Tito Puente’s “Mambo Diablo” Gets Vinyl Reissue

Los Angeles, CA (March 2023) – Craft Latino is thrilled to announce the first-ever vinyl reissue of Mambo Diablo, the acclaimed 1985 album from legendary bandleader and percussionist Tito Puente. This long-out-of-print classic, which showcases a lively blend of standards and originals (including fan favorite “Mambo Diablo”), finds the King of Latin Jazz putting his unique spin on classics like “Take Five,” “Lush Life” and “Lullaby of Birdland” (featuring its composer, George Shearing, on piano). Slated for release on May 26 and available for pre-order today, Mambo Diablo was cut from the original master tapes (AAA) by Kevin Gray at Cohearent Audio. Pressed on 180-gram vinyl and housed in a tip-on jacket, the album also includes its original liner notes by Emmy®-winning journalist and longtime New York City TV reporter Pablo Guzman. Additionally, Mambo Diablo will make its debut on hi-res audio (192/24).

This special reissue comes as Craft Latino commemorates the centennial of Tito Puente. Throughout the year, Puente’s essential contributions to Latin music will be honored through special reissues (including an April release of the bandleader’s 1972 classic, Para los Rumberos), exclusive digital content, and much more. Tito Puente (1923–2000) lived numerous musical lives during his five-decade-long career. When he signed with Concord Picante in 1983, the celebrated songwriter, bandleader, producer, and percussionist was already enjoying living legend status, showing no signs of slowing down. For over 30 years, the New York-born, Puerto Rican timbalero reigned as the King of Latin Jazz, while his hugely popular records (and hits like 1962’s “Oye Como Va”) brought Afro-Cuban and Caribbean rhythms into the mainstream, popularizing styles like mambo, cha-cha-chá, and son. In the ’70s, Carlos Santana’s hit renditions of “Para los Rumberos” and the aforementioned “Oye Como Va” introduced Puente to a new generation of fans, while the ’80s ushered in yet another career resurgence for the prolific bandleader.
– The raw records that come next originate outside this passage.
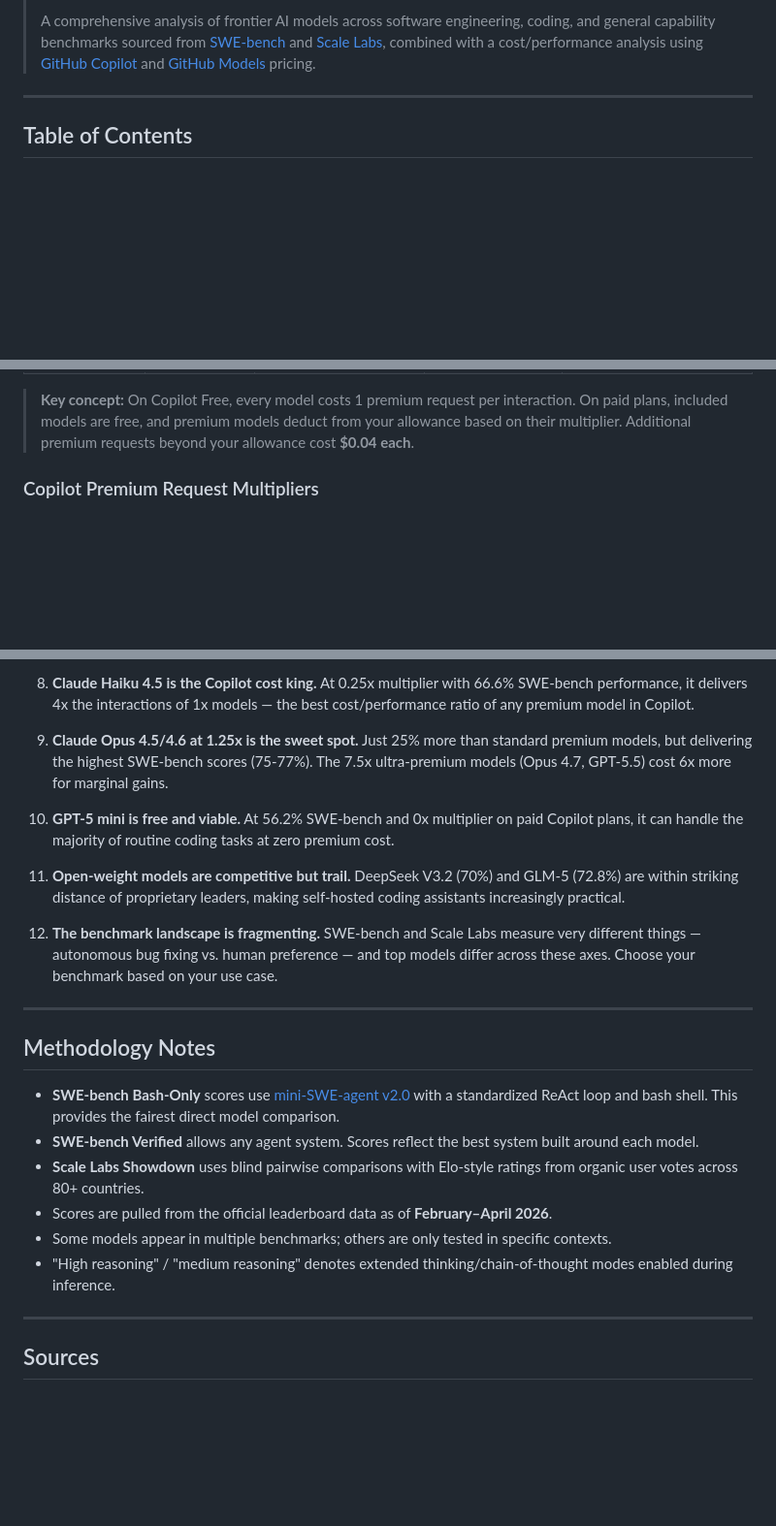
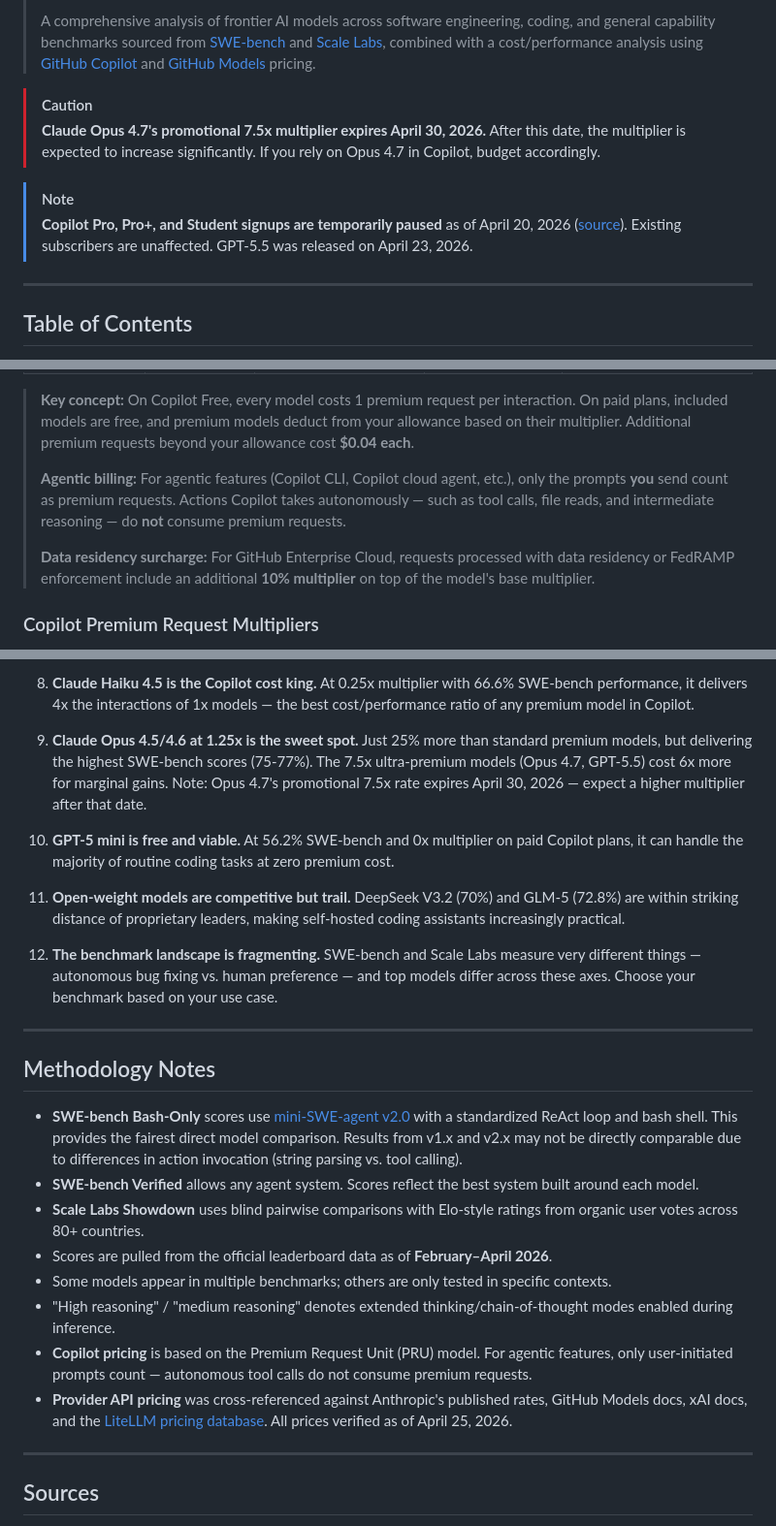
Before and after one commit to Bens-Scratch-Org/Supreme-Model-Picker, a Markdown page: analysis/model-comparison.md, 3 parts joined by grey strips. Shown at 97% size. Rendered like a GitHub page; blank space fills up the shorter version.

Commit message:
Review and update model-comparison.md with validated findings
Validated all benchmark scores against SWE-bench leaderboard JSON,
Anthropic pricing page, GitHub Copilot docs, xAI docs, and the
LiteLLM pricing database. All data confirmed accurate.

Updates:
- Add caution note: Claude Opus 4.7 promotional 7.5x multiplier
  expires April 30, 2026
- Add note: Copilot Pro/Pro+/Student signups paused since April 20
- Add note: GPT-5.5 released April 23, 2026
- Add agentic billing clarification (only user prompts count as
  premium requests, not tool calls)
- Add Enterprise Cloud data residency 10% surcharge note
- Update footnote 2 to cover GPT-5.5 promotional rate (no end date)
- Add missing GitHub Models entries: MAI-DS-R1, Phi-4-multimodal
- Add mini-SWE-agent v1/v2 comparability note in methodology
- Add verification provenance note in methodology section
- Update last-updated date to April 25, 2026

Co-authored-by: Copilot <223556219+Copilot@users.noreply.github.com>

```diff
--- a/analysis/model-comparison.md
+++ b/analysis/model-comparison.md
@@ -4,5 +4,11 @@
 >
 > A comprehensive analysis of frontier AI models across software engineering, coding, and general capability benchmarks sourced from [SWE-bench](https://www.swebench.com/) and [Scale Labs](https://labs.scale.com/), combined with a cost/performance analysis using [GitHub Copilot](https://docs.github.com/en/copilot/concepts/billing/copilot-requests) and [GitHub Models](https://docs.github.com/en/billing/reference/costs-for-github-models) pricing.
+
+> [!CAUTION]
+> **Claude Opus 4.7's promotional 7.5x multiplier expires April 30, 2026.** After this date, the multiplier is expected to increase significantly. If you rely on Opus 4.7 in Copilot, budget accordingly.
+
+> [!NOTE]
+> **Copilot Pro, Pro+, and Student signups are temporarily paused** as of April 20, 2026 ([source](https://docs.github.com/en/copilot/about-github-copilot/subscription-plans-for-github-copilot)). Existing subscribers are unaffected. GPT-5.5 was released on April 23, 2026.
 
 ---
 
@@ -291,6 +297,10 @@ GitHub Copilot offers tiered plans with different premium request allowances. On
 | **Copilot Enterprise** | $39/seat/mo | 1,000/user | $0.04/request | GPT-5 mini, GPT-4.1, GPT-4o (0x) |
 
 > **Key concept:** On Copilot Free, every model costs 1 premium request per interaction. On paid plans, included models are free, and premium models deduct from your allowance based on their multiplier. Additional premium requests beyond your allowance cost **$0.04 each**.
+>
+> **Agentic billing:** For agentic features (Copilot CLI, Copilot cloud agent, etc.), only the prompts **you** send count as premium requests. Actions Copilot takes autonomously — such as tool calls, file reads, and intermediate reasoning — do **not** consume premium requests.
+>
+> **Data residency surcharge:** For GitHub Enterprise Cloud, requests processed with data residency or FedRAMP enforcement include an additional **10% multiplier** on top of the model's base multiplier.
 
 ### Copilot Premium Request Multipliers
 
@@ -599,7 +611,7 @@ For a developer making **200 coding interactions/month** with their primary mode
 
 8. **Claude Haiku 4.5 is the Copilot cost king.** At 0.25x multiplier with 66.6% SWE-bench performance, it delivers 4x the interactions of 1x models — the best cost/performance ratio of any premium model in Copilot.
 
-9. **Claude Opus 4.5/4.6 at 1.25x is the sweet spot.** Just 25% more than standard premium models, but delivering the highest SWE-bench scores (75-77%). The 7.5x ultra-premium models (Opus 4.7, GPT-5.5) cost 6x more for marginal gains.
+9. **Claude Opus 4.5/4.6 at 1.25x is the sweet spot.** Just 25% more than standard premium models, but delivering the highest SWE-bench scores (75-77%). The 7.5x ultra-premium models (Opus 4.7, GPT-5.5) cost 6x more for marginal gains. Note: Opus 4.7's promotional 7.5x rate expires April 30, 2026 — expect a higher multiplier after that date.
 
 10. **GPT-5 mini is free and viable.** At 56.2% SWE-bench and 0x multiplier on paid Copilot plans, it can handle the majority of routine coding tasks at zero premium cost.
 
@@ -611,12 +623,14 @@ For a developer making **200 coding interactions/month** with their primary mode
 
 ## Methodology Notes
 
-- **SWE-bench Bash-Only** scores use [mini-SWE-agent v2.0](https://github.com/SWE-agent/mini-swe-agent) with a standardized ReAct loop and bash shell. This provides the fairest direct model comparison.
+- **SWE-bench Bash-Only** scores use [mini-SWE-agent v2.0](https://github.com/SWE-agent/mini-swe-agent) with a standardized ReAct loop and bash shell. This provides the fairest direct model comparison. Results from v1.x and v2.x may not be directly comparable due to differences in action invocation (string parsing vs. tool calling).
 - **SWE-bench Verified** allows any agent system. Scores reflect the best system built around each model.
 - **Scale Labs Showdown** uses blind pairwise comparisons with Elo-style ratings from organic user votes across 80+ countries.
 - Scores are pulled from the official leaderboard data as of **February–April 2026**.
 - Some models appear in multiple benchmarks; others are only tested in specific contexts.
 - "High reasoning" / "medium reasoning" denotes extended thinking/chain-of-thought modes enabled during inference.
+- **Copilot pricing** is based on the Premium Request Unit (PRU) model. For agentic features, only user-initiated prompts count — autonomous tool calls do not consume premium requests.
+- **Provider API pricing** was cross-referenced against Anthropic's published rates, GitHub Models docs, xAI docs, and the [LiteLLM pricing database](https://github.com/BerriAI/litellm/blob/main/model_prices_and_context_window.json). All prices verified as of April 25, 2026.
 
 ---
 
```
Also changed, not shown: other parts of analysis/model-comparison.md (+4 -2 lines).
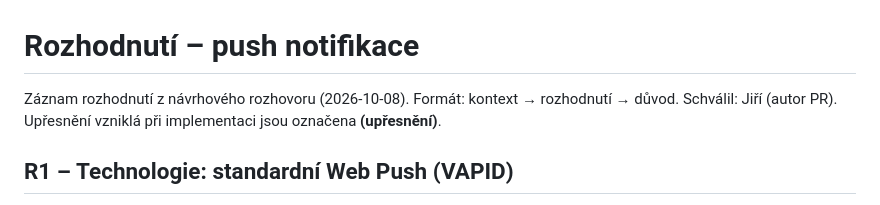
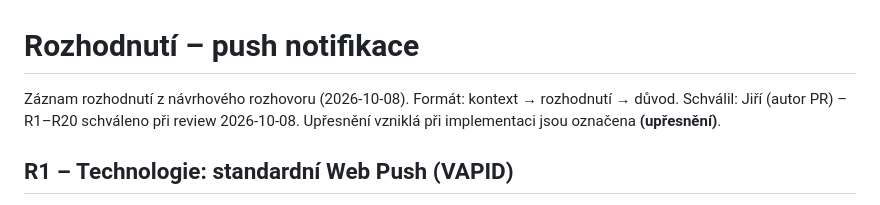
Before and after one commit to HKFree/UserDB, a Markdown page: specs/push-notifikace/rozhodnuti.md, the part around the change. Drawn GitHub-style.

Commit message:
Rozhodnutí R1–R20 schválena při review
Co-Authored-By: Claude Opus 5.5 <noreply@anthropic.com>

```diff
--- a/specs/push-notifikace/rozhodnuti.md
+++ b/specs/push-notifikace/rozhodnuti.md
@@ -1,7 +1,7 @@
 # Rozhodnutí – push notifikace
 
 Záznam rozhodnutí z návrhového rozhovoru (2026-10-08). Formát: kontext → rozhodnutí → důvod.
-Schválil: Jiří (autor PR). Upřesnění vzniklá při implementaci jsou označena **(upřesnění)**.
+Schválil: Jiří (autor PR) – R1–R20 schváleno při review 2026-10-08. Upřesnění vzniklá při implementaci jsou označena **(upřesnění)**.
 
 ## R1 – Technologie: standardní Web Push (VAPID)
 - **Kontext:** Alternativy byly služba třetí strany (ntfy, Firebase) nebo nativní aplikace.
```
Mambo Diablo, released in 1985, stands as a particularly high point in Puente’s catalog during this period and marks the bandleader’s third release with Concord Picante (the then-recently established Latin arm of Concord Records). A refreshing blend of classic and original material, Mambo Diablo skillfully bridges the gap between Latin and jazz and serves as a testament not only to Puente’s versatility as a musician (his outstanding work on the vibraphone can be heard throughout the album) but also as an expert arranger. “His ideas, segues, choruses, and handling of [the] ensemble’s sections simply [sparkle],” praises Pablo Guzman in his liner notes.

Puente and his all-star Latin Ensemble infuse their magic touch into standards like Billy Strayhorn’s “Lush Life,” the Jerome Kern/Dorothy Fields classic “Pick Yourself Up,” and Paul Desmond’s “Take Five” (made famous by Dave Brubeck). Their sublime rendition of “Lullaby of Birdland” features a cameo by the song’s composer, George Shearing, on piano. The album also includes a classic bolero, “No Pienses Así,” courtesy of legendary Cuban composer Pérez “Pepe” Delgado. Original compositions such as “China” and the joyful title track, which opens the album, round out the collection. Led by Pu